Another darning chore. Darn it! Yet, it's nice to maintain this link to my long ago knitting past...and don't really mind darning, especially if I'll get more use out of this hat. So, I've been wondering...
Do you darn your clothes/knitted items? Do you wish you knew how to darn and mend things? Are you completely opposed to darning? Inquiring minds want to know!
Friday, January 09, 2009
resting on your sheep?
The good news is that I've got plenty of work lined up. The bad news is that, well, I've got a lot of work lined up. :)
Here's a story to tide you over 'til I come back to post again. This past week I met a woman in Nashville who was "between opportunities." Let's call her Gert. Gert asked what I did. I said I was a writer and that I had a book coming out soon. I burst with pride. I couldn't wait to talk about it. She jumped in to ask about how one becomes a writer. I tried to be encouraging, explaining the (long) process. Gert asked for details right down to how to write a cover letter. Again, I briefly explained. I said that one of my favorite parts of being a writer was that writers have to read a lot. I love to read! I read a lot! Reading makes you a good writer! There was a pause in conversation.
"So...." Gert says, looking a bit concerned..or maybe put out. "How many books would I have to read?"
"Oh, one or two a week!" I replied. I was still grinning with enjoyment there. It became clear about then that Gert thought she might could dive in and try this writer thing while looking for "real" work. After that, we heard that Gert wanted to get rid of her dog, she hated that dog but no one would take him. Uh Oh. The professor and I left the gathering sort of fast, and Gert....after that first dog statement, things got weird.
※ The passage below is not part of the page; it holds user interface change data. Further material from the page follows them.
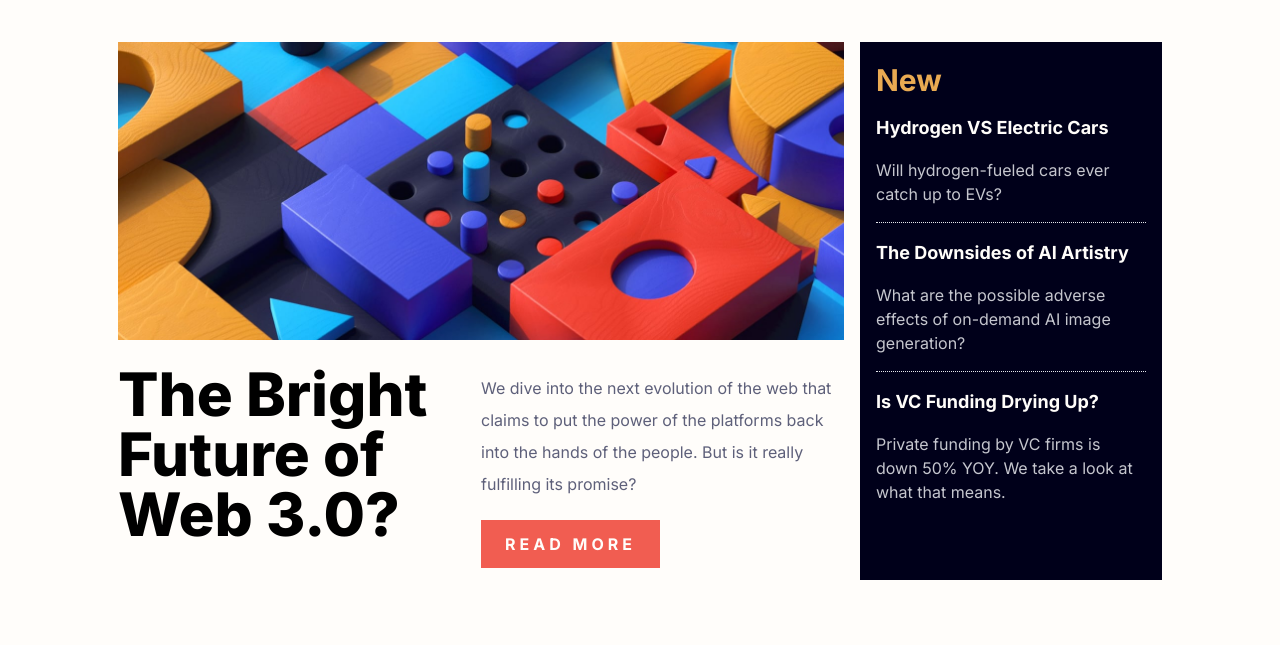
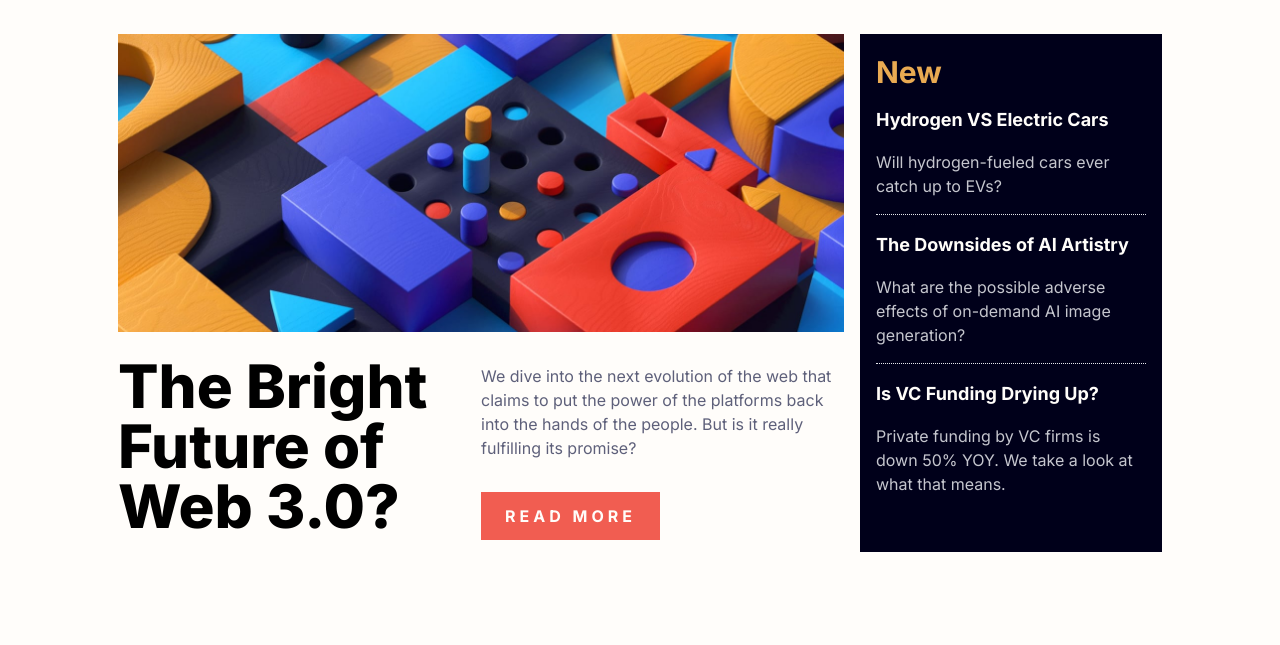
Before and after one commit to AhmaadAlharbi/News-homepage-FrontendChallenge, a website: page index.html in a window 1280 px wide. Shown: the part 142-787 px from the top of the page. Drawn offline with nearby package versions, Linux system fonts and the light colour scheme.

Commit message:
add mb to navbar

```diff
--- a/index.html
+++ b/index.html
@@ -21,7 +21,7 @@
   </head>
   <body class="bg-AlmostWhite font-Inter">
     <main class="mt-20 pb-20">
-      <nav class="flex justify-between mb-16 items-center px-10 md:px-32">
+      <nav class="flex justify-between mb-14 items-center px-10 md:px-32">
         <img src="./images/logo.svg" alt="" />
         <ul
           class="hidden md:flex justify-around items-center space-x-4 text-Gunmetal"
@@ -131,13 +131,13 @@
                 The Bright Future of Web 3.0?
               </h1>
               <div class="flex-1 md:col-start-6">
-                <p class="text-Gunmetal leading-loose w-max-2xl my-2">
+                <p class="text-Gunmetal leading-normal w-max-2xl my-2">
                   We dive into the next evolution of the web that claims to put
                   the power of the platforms back into the hands of the people.
                   But is it really fulfilling its promise?
                 </p>
                 <button
-                  class="bg-LightVermillion px-6 py-3 text-AlmostWhite my-3 uppercase tracking-widest font-bold transition-colors duration-150 hover:bg-DarkSpaceBlue"
+                  class="bg-LightVermillion mt-6 px-6 py-3 text-AlmostWhite my-3 uppercase tracking-widest font-bold transition-colors duration-150 hover:bg-DarkSpaceBlue"
                 >
                   Read More
                 </button>
```
Also changed, not shown: css/style.css.
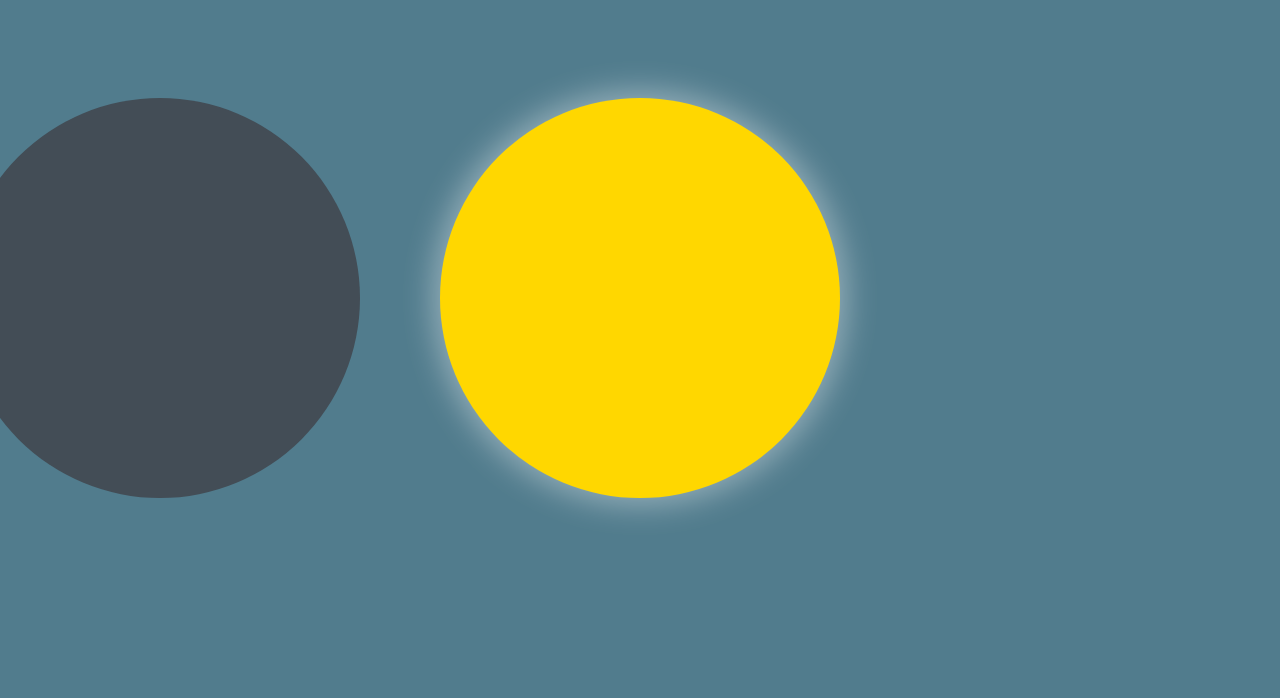
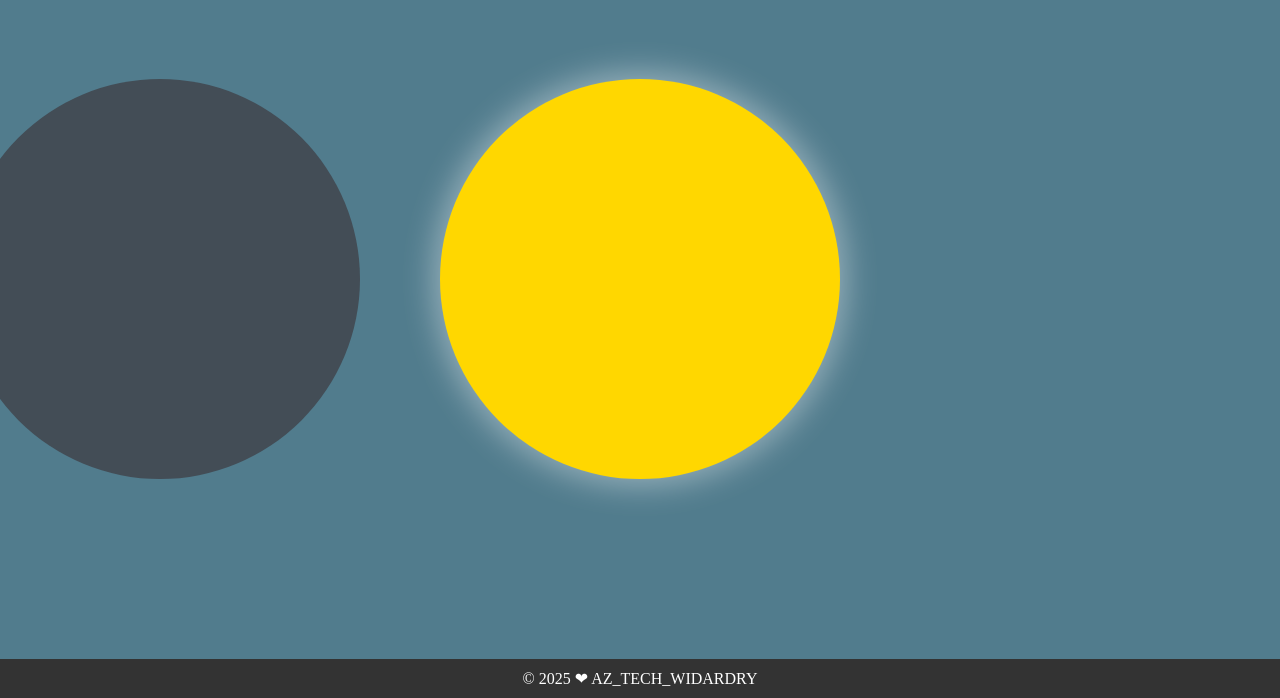
Before and after one commit to AZTechWiardry/Solar_eclipse, a plain HTML site: page index.html in a window 1280 px wide. Shown: the part 102-800 px from the top of the page. Drawn offline with Linux system fonts and the light colour scheme.

Commit message:
file updated

```diff
--- a/index.html
+++ b/index.html
@@ -5,17 +5,19 @@
     <meta name="viewport" content="width=device-width, initial-scale=1.0">
     <title>Solar Eclipse</title>
     <style>
-        *{
+        * {
             animation: 25s linear infinite;
         }
 
-        body{
+        body {
             margin: 0;
+            display: flex;
+            flex-direction: column;
+            height: 100vh;
         }
 
-        .sky{
-            width: 100vw;
-            height: 100vh;
+        .sky {
+            flex: 1;
             background-color: skyblue;
             display: flex;
             align-items: center;
@@ -25,47 +27,53 @@
             overflow: hidden;
         }
 
-        .sun, .moon{
+        .sun, .moon {
             position: absolute;
             width: 50vmin;
             height: 50vmin;
             border-radius: 50%;
         }
 
-        .sun{
+        .sun {
             background-color: gold;
             animation-name: animate-sun;
         }
 
-        .moon{
+        .moon {
             background-color: slategray;
             animation-name: animate-moon;
         }
 
-        @keyframes animate-sky{
-            50%{
+        @keyframes animate-sky {
+            50% {
                 background-color: black;
             }
         }
 
-        @keyframes animate-sun{
-            50%{
+        @keyframes animate-sun {
+            50% {
                 box-shadow: 0 0 5em 1em white;
             }
         }
 
-        @keyframes animate-moon{
-            from{
+        @keyframes animate-moon {
+            from {
                 transform: translateX(-100vmin);
             }
-            50%{
+            50% {
                 background-color: black;
             }
-            to{
+            to {
                 transform: translateX(100vmin);
             }
         }
 
+        footer {
+            text-align: center;
+            padding: 10px;
+            background-color: #333;
+            color: white;
+        }
     </style>
 </head>
 <body>
@@ -73,5 +81,8 @@
         <div class="sun"></div>
         <div class="moon"></div>
     </div>
+    <footer>
+        &copy; 2025 ❤ AZ_TECH_WIDARDRY
+    </footer>
 </body>
 </html>
```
Later that day, we laughed about the situation, (we had to laugh) which seemed increasingly awkward. (the dog part was plain appalling) I hadn't mentioned to Gert that I meant one or two books a week for...you know...the last thirty years. So, underestimating, we're talking 1,600 books or so?
Pride goeth before a fall--maybe I was resting on my laurels or something like that. Should have realized that Gert didn't think there was anything to this "writer act" before I embarrassed myself further... That she felt she could fit in all those books tomorrow and write her own book next week.
Good thing I can laugh. Otherwise, I'd be crying! It's taken me years to write a book. It's taken me years before I can say, "yes, I'm pretty busy working!"
Turns out Gert just thought I had loads of time to spare, since, you know, I was a big FAKE writer who doesn't do much! You know,--just like Sally here, resting on her sheep pillow-ahem-squeaky toy. Oh well. That poor dog. I almost wanted to drive 70 miles back towards Nashville just to rescue Gert's dog...nobody should dislike their own dog...
Weird, huh? So, what's the right response to these bizarre encounters?! Advice? Weird tales of your own to share?